• [Exercise input]:
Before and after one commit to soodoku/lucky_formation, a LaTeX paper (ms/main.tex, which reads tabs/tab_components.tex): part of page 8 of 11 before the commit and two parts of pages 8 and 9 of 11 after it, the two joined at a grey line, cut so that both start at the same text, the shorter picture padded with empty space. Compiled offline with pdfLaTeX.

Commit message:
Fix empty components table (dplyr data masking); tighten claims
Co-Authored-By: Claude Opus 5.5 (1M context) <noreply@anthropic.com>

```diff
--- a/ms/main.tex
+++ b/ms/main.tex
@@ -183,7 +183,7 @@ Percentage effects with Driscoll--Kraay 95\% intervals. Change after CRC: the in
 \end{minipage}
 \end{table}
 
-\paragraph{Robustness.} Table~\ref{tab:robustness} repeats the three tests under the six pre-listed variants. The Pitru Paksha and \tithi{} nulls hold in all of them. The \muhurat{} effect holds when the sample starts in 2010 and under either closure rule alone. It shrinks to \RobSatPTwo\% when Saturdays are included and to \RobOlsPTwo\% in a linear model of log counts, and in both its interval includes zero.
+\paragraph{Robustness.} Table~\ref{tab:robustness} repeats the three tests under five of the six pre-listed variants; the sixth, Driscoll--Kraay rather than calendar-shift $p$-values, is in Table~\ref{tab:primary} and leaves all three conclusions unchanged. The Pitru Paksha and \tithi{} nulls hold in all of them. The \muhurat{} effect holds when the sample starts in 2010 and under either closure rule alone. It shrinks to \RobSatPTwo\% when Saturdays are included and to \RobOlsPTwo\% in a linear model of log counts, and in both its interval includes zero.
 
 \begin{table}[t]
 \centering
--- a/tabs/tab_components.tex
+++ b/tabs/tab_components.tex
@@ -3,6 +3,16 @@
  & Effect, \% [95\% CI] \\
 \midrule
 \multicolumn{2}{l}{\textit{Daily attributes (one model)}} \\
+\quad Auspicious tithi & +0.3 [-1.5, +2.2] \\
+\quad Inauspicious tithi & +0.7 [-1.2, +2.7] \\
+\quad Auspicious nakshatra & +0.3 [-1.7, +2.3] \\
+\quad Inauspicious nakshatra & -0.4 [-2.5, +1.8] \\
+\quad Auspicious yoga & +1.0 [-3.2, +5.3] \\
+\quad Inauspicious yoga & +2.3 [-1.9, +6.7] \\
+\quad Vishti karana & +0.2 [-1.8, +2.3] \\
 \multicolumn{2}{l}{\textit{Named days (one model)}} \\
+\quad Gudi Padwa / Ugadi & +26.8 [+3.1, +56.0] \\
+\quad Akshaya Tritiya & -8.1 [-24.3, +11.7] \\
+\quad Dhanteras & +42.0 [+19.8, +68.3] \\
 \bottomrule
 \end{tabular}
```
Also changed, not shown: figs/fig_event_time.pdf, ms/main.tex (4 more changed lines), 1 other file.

• [Activity]:
Look through the listing above and count the lines where the string "RobOlsPTwo" appears. Report the number only.

• [Result of this exercise]:
2